The most common species caught are red drum, black drum, whiting, croaker, stingrays, speckled trout, flounder, Spanish mackerel, sheepshead, as well as many species of sharks.

Fishing License Information

Fresh Water, Salt Water, and some Deep Sea fish require fishing permits/licenses to catch, as well as, catch limits. For information on these guidelines, license pricing and information, contact the local fisheries Law Enforcement branch by phone at: (912)727-2111

Anglers age 16 and older must have a current Georgia fishing license in their possession while fishing in fresh or saltwater in Georgia.  Additionally, a free SIP is required to fish in saltwater. A temporary authorization number obtained by telephone or internet sale may be used for seven days until the paper copy is received or printed.

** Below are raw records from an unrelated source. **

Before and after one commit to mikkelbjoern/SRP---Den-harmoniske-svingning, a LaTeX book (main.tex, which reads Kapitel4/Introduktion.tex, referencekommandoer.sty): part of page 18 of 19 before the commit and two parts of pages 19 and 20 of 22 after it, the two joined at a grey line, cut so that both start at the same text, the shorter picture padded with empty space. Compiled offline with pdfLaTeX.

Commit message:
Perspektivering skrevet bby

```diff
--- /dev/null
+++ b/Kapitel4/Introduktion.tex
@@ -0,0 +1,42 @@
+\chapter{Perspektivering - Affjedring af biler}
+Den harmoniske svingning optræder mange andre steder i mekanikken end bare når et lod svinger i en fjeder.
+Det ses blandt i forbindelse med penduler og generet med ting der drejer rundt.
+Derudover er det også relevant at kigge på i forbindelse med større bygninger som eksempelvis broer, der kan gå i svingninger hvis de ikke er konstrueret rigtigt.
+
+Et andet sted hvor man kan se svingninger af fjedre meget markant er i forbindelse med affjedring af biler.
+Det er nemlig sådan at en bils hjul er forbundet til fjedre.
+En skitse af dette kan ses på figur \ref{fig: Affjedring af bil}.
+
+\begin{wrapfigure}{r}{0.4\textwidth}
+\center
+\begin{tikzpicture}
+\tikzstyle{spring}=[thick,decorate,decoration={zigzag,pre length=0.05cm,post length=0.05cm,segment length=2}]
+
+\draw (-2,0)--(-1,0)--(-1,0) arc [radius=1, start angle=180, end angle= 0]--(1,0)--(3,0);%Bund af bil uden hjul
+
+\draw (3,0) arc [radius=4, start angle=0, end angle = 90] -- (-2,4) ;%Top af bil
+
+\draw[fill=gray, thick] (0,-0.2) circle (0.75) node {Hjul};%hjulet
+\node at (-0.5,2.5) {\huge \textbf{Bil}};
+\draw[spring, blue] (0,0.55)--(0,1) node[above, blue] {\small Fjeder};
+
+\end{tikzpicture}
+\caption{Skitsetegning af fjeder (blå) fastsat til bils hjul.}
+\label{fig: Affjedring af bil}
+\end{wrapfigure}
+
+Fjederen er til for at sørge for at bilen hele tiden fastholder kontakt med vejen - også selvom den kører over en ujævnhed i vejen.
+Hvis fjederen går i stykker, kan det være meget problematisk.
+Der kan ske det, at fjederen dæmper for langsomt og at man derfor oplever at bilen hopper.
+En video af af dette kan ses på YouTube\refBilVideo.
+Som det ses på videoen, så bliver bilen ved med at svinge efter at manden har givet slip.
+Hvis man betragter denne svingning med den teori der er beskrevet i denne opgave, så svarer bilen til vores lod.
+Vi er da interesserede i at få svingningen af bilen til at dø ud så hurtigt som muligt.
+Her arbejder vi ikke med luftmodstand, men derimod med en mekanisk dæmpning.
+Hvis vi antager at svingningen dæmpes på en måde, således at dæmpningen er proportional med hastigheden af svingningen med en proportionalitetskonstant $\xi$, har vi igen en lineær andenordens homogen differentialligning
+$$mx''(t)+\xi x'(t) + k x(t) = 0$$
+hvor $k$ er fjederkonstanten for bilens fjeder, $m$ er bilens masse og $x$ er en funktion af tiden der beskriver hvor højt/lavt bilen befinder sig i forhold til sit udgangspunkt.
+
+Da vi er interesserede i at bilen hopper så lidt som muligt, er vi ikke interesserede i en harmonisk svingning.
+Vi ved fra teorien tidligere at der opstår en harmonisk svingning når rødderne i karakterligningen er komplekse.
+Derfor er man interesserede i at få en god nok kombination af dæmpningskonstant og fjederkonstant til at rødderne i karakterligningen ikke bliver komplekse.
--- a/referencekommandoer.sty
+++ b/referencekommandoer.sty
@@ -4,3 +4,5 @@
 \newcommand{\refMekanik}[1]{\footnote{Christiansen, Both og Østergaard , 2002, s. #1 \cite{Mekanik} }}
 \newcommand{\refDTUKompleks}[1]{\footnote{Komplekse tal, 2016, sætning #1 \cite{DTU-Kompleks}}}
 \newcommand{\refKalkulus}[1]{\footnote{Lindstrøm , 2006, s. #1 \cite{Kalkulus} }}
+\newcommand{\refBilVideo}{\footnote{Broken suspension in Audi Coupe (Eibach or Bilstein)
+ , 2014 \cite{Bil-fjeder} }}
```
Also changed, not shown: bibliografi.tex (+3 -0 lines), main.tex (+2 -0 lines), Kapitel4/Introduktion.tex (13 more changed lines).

Conservation Rangers may require photo identification when checking fishing licenses.

For purchase locations or to buy your license online click here.
Telephone | 1.800.366.2661 (M-F from 8 a.m. – 8 p.m. and S-S from 9 a.m. – 5 p.m.)

Fishing License Cost:

Fishing License
Two Year


  • Proof of residence, such as a Georgia driver’s license, is required when purchasing a fishing license.
  • Resident anglers, 16 – 64 years of age are required to have a current Georgia fishing license in their possession while fishing in freshwater and saltwater in Georgia.
  • Residents 65 years of age or older may fish with the Senior (65+) Lifetime License.  This license can be obtained at no cost from license dealers by furnishing proof of age (Georgia driver’s license, birth certificate, etc.).
  • Residents that are permanently and totally disabled may obtain a Disability Honorary Combination Hunting & Fishing License by applying to the License Unit.  Proof of disability must accompany the application.  Proof of disability may come from the U.S… Department of Veterans Affairs, Social Security Administration, Railroad Retirement System, or another government agency.
  • Those that are blind can apply for a Lifetime Honorary Fishing License and must provide a Physician’s certification of blindness with the application.

Note: Georgia DNR has Agreements with Alabama, Florida, North Carolina, and South Carolina that allow holders of Georgia fishing licenses to fish in the waters covered without obtaining a fishing license from the bordering state.


  • Nonresidents under 16 years of age do not require a fishing or trout license.
  • Nonresidents 16 years or older, regardless of physical condition, must have a current nonresident Georgia fishing license to fish in Georgia, except in private ponds.
  • Florida residents 65 years of age or older.
  • College students (US citizens) enrolled full-time who are residing in Georgia may purchase a resident fishing license.  A current student I.D.. must be shown when purchasing a resident fishing license.
  • Military persons on active status stationed at a military base in Georgia and their immediate family members may purchase a resident fishing license. This includes full-time military personnel on active duty who list Georgia as their home of record in their official military file (with documented proof). A current military I.D.. and verifiable proof of being stationed at a Georgia military installation must be shown when purchasing a resident fishing license.
  • Any violation of Georgia fishing laws or regulations can cause revocation of license.
A man holding a large fish.
Two boys holding up fish on a dock.
A person is holding a red snapper in their hand.